-- WORK TO BE COMPLETED --
All of the entries must be reproduced exactly, with no images carried over.

* * * * * * *

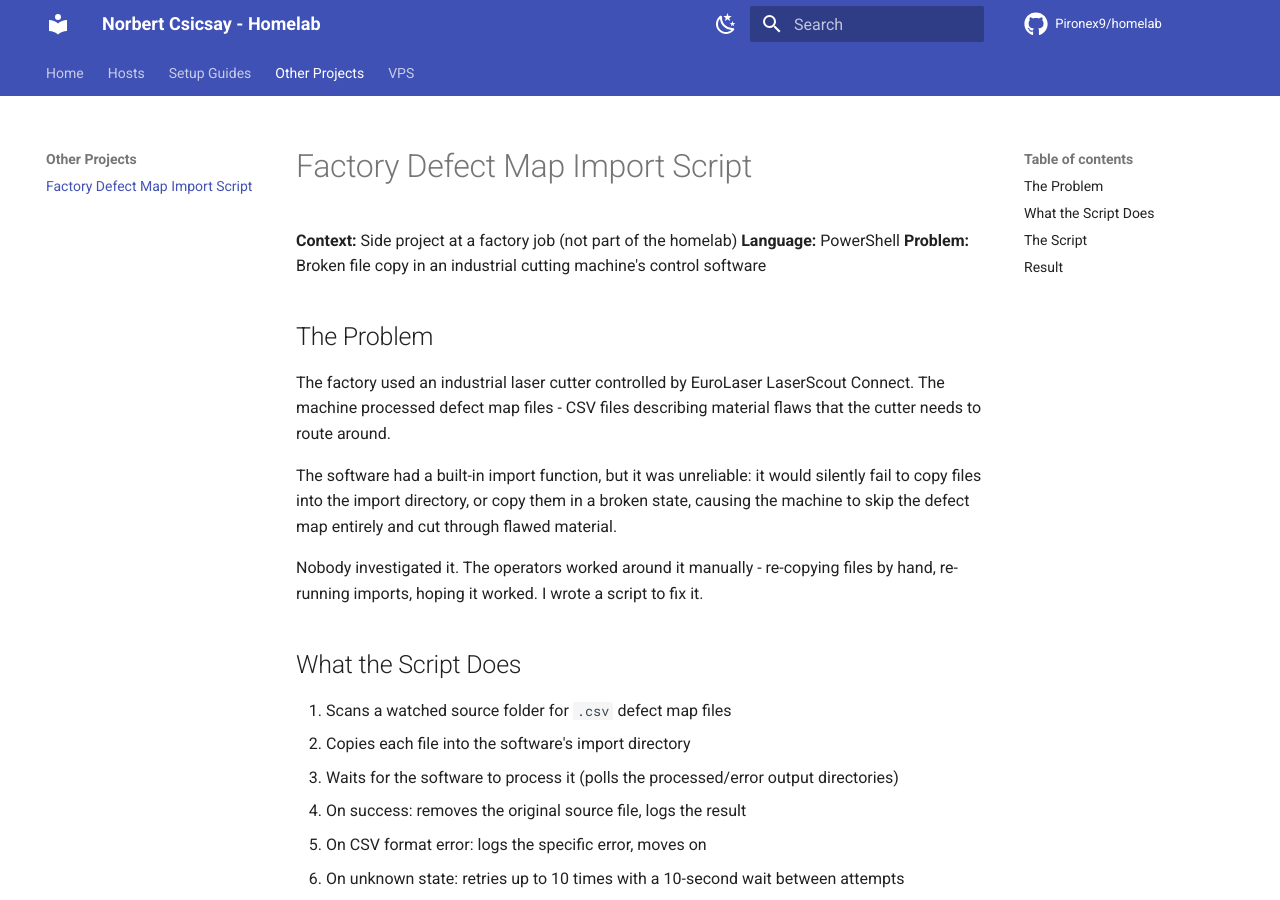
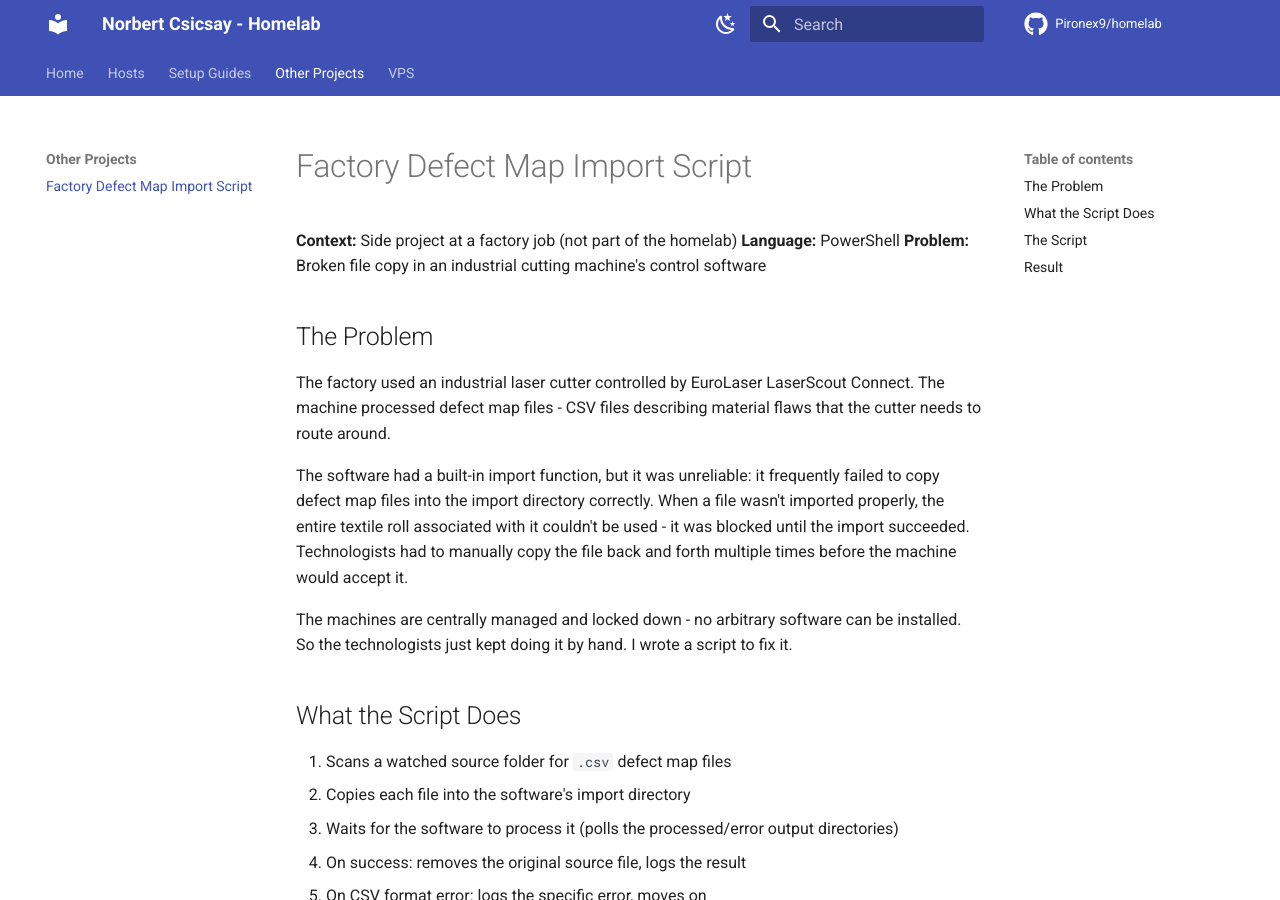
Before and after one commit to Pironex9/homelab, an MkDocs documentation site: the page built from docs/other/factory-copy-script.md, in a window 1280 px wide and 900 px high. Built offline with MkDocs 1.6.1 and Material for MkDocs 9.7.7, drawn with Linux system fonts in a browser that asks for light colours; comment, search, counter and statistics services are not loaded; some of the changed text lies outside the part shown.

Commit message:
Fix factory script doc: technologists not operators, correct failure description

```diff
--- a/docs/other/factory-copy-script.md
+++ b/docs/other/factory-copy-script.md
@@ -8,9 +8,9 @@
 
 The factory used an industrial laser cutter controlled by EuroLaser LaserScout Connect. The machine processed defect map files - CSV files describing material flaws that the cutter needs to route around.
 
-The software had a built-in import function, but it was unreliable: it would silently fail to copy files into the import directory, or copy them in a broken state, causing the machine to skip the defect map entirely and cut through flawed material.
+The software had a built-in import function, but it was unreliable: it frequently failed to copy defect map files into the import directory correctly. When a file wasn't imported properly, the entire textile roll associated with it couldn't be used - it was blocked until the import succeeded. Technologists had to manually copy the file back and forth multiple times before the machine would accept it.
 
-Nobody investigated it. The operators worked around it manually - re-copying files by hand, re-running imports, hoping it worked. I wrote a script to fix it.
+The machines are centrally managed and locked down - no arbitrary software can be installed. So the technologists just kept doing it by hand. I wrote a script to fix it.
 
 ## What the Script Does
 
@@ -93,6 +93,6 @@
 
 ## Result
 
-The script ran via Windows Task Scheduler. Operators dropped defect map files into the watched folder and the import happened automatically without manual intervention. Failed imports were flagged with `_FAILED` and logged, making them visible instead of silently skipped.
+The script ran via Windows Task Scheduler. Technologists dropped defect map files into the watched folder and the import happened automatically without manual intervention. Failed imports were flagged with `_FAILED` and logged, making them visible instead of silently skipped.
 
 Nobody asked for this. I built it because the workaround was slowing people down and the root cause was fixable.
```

* * * * * * *

-- RESPONSE AREA --
Before and after one commit to Pironex9/homelab, an MkDocs documentation site: the page built from docs/other/factory-copy-script.md, in a window 1280 px wide and 900 px high. Built offline with MkDocs 1.6.1 and Material for MkDocs 9.7.7, drawn with Linux system fonts in a browser that asks for light colours; comment, search, counter and statistics services are not loaded; some of the changed text lies outside the part shown.

Commit message:
Fix factory script doc: technologists not operators, correct failure description

```diff
--- a/docs/other/factory-copy-script.md
+++ b/docs/other/factory-copy-script.md
@@ -8,9 +8,9 @@
 
 The factory used an industrial laser cutter controlled by EuroLaser LaserScout Connect. The machine processed defect map files - CSV files describing material flaws that the cutter needs to route around.
 
-The software had a built-in import function, but it was unreliable: it would silently fail to copy files into the import directory, or copy them in a broken state, causing the machine to skip the defect map entirely and cut through flawed material.
+The software had a built-in import function, but it was unreliable: it frequently failed to copy defect map files into the import directory correctly. When a file wasn't imported properly, the entire textile roll associated with it couldn't be used - it was blocked until the import succeeded. Technologists had to manually copy the file back and forth multiple times before the machine would accept it.
 
-Nobody investigated it. The operators worked around it manually - re-copying files by hand, re-running imports, hoping it worked. I wrote a script to fix it.
+The machines are centrally managed and locked down - no arbitrary software can be installed. So the technologists just kept doing it by hand. I wrote a script to fix it.
 
 ## What the Script Does
 
@@ -93,6 +93,6 @@
 
 ## Result
 
-The script ran via Windows Task Scheduler. Operators dropped defect map files into the watched folder and the import happened automatically without manual intervention. Failed imports were flagged with `_FAILED` and logged, making them visible instead of silently skipped.
+The script ran via Windows Task Scheduler. Technologists dropped defect map files into the watched folder and the import happened automatically without manual intervention. Failed imports were flagged with `_FAILED` and logged, making them visible instead of silently skipped.
 
 Nobody asked for this. I built it because the workaround was slowing people down and the root cause was fixable.
```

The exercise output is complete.